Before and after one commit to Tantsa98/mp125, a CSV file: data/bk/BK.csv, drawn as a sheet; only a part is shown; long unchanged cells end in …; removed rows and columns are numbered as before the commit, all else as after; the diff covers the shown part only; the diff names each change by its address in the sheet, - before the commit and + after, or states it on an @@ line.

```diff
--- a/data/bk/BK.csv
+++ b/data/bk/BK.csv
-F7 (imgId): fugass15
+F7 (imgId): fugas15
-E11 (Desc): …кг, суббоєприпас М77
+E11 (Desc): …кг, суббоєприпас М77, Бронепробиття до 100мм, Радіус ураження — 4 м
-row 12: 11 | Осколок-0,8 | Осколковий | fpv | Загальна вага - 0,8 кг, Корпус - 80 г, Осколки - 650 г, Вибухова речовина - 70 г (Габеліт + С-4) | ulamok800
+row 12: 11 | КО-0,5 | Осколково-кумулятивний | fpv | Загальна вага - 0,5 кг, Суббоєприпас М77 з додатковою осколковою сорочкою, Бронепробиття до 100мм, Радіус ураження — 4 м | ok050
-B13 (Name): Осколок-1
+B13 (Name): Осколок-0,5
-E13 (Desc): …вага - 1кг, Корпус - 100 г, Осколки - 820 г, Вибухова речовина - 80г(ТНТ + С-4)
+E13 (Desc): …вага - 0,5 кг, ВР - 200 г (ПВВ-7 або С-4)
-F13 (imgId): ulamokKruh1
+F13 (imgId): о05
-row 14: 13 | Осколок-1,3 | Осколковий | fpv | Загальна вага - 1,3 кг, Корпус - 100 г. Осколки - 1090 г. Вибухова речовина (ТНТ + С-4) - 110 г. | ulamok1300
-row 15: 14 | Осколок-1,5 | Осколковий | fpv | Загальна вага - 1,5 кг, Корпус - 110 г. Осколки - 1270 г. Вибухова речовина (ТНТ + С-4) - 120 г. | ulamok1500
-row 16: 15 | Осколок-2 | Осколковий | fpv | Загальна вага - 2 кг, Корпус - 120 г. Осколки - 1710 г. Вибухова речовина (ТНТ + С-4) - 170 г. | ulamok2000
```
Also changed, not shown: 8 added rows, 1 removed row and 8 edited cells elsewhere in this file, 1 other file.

• • • •

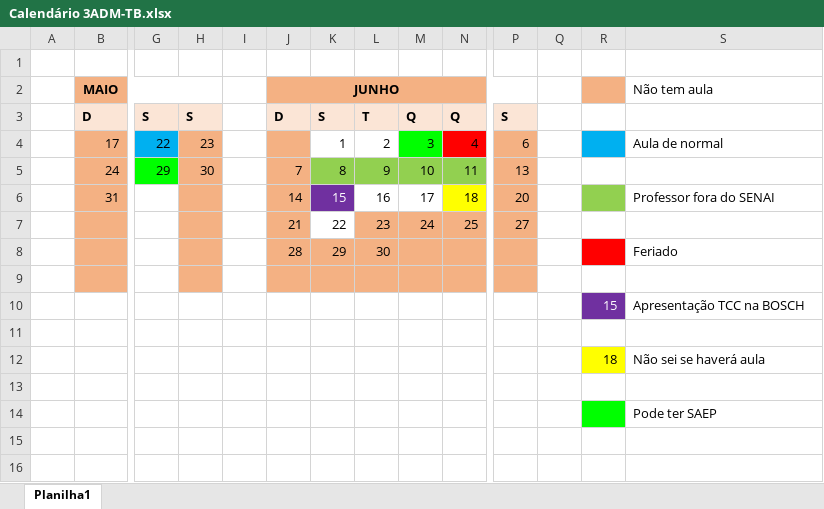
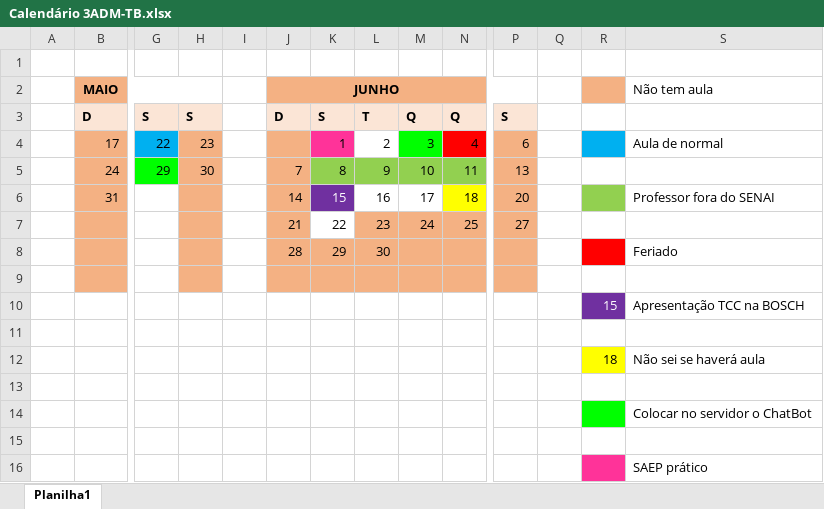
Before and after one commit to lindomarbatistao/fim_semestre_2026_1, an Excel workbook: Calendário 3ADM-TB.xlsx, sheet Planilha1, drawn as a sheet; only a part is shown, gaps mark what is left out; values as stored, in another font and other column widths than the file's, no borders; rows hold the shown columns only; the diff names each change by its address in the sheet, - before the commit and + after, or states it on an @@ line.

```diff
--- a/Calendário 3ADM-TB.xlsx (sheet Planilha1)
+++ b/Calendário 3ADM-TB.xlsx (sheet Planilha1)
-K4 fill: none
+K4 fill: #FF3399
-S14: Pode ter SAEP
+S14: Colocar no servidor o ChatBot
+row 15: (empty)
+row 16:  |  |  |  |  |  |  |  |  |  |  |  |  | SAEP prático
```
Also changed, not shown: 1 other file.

• • • •

__WHAT YOU HAVE TO DO__. Copy each line from the records above that includes the string "Also".

__OUTPUT FOR THIS EXERCISE__.
Also changed, not shown: 8 added rows, 1 removed row and 8 edited cells elsewhere in this file, 1 other file.
Also changed, not shown: 1 other file.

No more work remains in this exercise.